Stackhouse sees the Arlekin Players as being on the cutting edge of American theater—and perhaps even worldwide—precisely because of Golyak’s willingness to experiment with genre and form. “Right now,” she says, “theater in America is really trying to figure itself out. COVID really did a job on theaters, but we’re also in this political moment, asking whose voices get to be heard, we’re also in this moment of economic challenges, there’s so much happening in the world that is so complex. I think theater is in a bit of a churn right now. So the thing I’m proud of is that this tiny, talented, inventive company from Boston has kind of been a leader in forging this new path, pushing this new way of doing theater.”
Whether in-person or virtual, The Orchard interrogates one of life’s most basic conundrums: how to keep moving in the wake of calamity. Golyak said for him, “the truth in this play is the feeling of empathy for these people, for us, empathy for everyone who is trying to survive and move on as things happen to us: the pandemic, the war in Ukraine. Even with the loss of agency we sometimes have, we try to endure and keep moving through the catastrophes that happen to us. These people have so much love for each other and are just trying to continue living and enduring together.”
According to Stackhouse, this feeling of empathy animates the very ethos of the Arlekin Players: “the company they made at Arlekin is all immigrants from the former Soviet Union. So, there’s an ongoing exploration of what home is, what culture is, what identity is, and how you navigate the world deciding what’s meaningful. How do you understand people who are other? … When Igor talks about empathy, I think that’s part of it: everybody in this play is just trying to figure out how to live, and I think that’s a constant question and a constant renewal with this company that we have as well as the actors in this play.”

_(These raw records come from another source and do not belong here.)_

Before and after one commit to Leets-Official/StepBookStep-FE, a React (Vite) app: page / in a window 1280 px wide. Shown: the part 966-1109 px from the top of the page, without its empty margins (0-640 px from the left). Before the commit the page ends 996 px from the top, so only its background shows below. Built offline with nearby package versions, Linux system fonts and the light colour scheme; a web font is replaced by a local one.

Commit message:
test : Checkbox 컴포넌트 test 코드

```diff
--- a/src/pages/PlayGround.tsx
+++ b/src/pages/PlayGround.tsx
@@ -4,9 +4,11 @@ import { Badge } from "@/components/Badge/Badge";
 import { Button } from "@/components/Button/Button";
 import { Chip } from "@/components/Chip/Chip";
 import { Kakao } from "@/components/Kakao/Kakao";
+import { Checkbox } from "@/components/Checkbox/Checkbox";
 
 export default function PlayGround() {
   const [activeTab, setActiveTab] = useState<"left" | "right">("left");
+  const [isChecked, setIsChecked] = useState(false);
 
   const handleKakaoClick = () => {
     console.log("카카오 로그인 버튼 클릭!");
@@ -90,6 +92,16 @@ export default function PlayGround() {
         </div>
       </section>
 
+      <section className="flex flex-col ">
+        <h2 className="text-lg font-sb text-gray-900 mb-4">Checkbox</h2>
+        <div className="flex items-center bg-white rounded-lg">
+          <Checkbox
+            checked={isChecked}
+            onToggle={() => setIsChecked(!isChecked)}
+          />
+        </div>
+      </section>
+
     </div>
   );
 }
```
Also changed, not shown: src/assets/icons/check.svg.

The Orchard’s cast includes multiple immigrants from countries of the former Soviet Union including award-winning performer and dancer Mikhail Baryshnikov. Stackhouse expressed her gratitude toward Baryshnikov, saying, “When you’re somebody like Misha [Baryshnikov] there’s only so much of you to go around and only so many days in your life, and the fact that he chose to shine his light on this gifted young director and this project and to throw himself into it and be part of it with us it really speaks to his interest in experimentation, but also his interest in developing young talent and supporting artists. We have a lot of gratitude for him, and it means so much when someone of his talents and life and career decides to participate in that way.”
The Orchard at the Paramount Center, Nov. 4-13. Tickets at theorchardoffbroadway.com/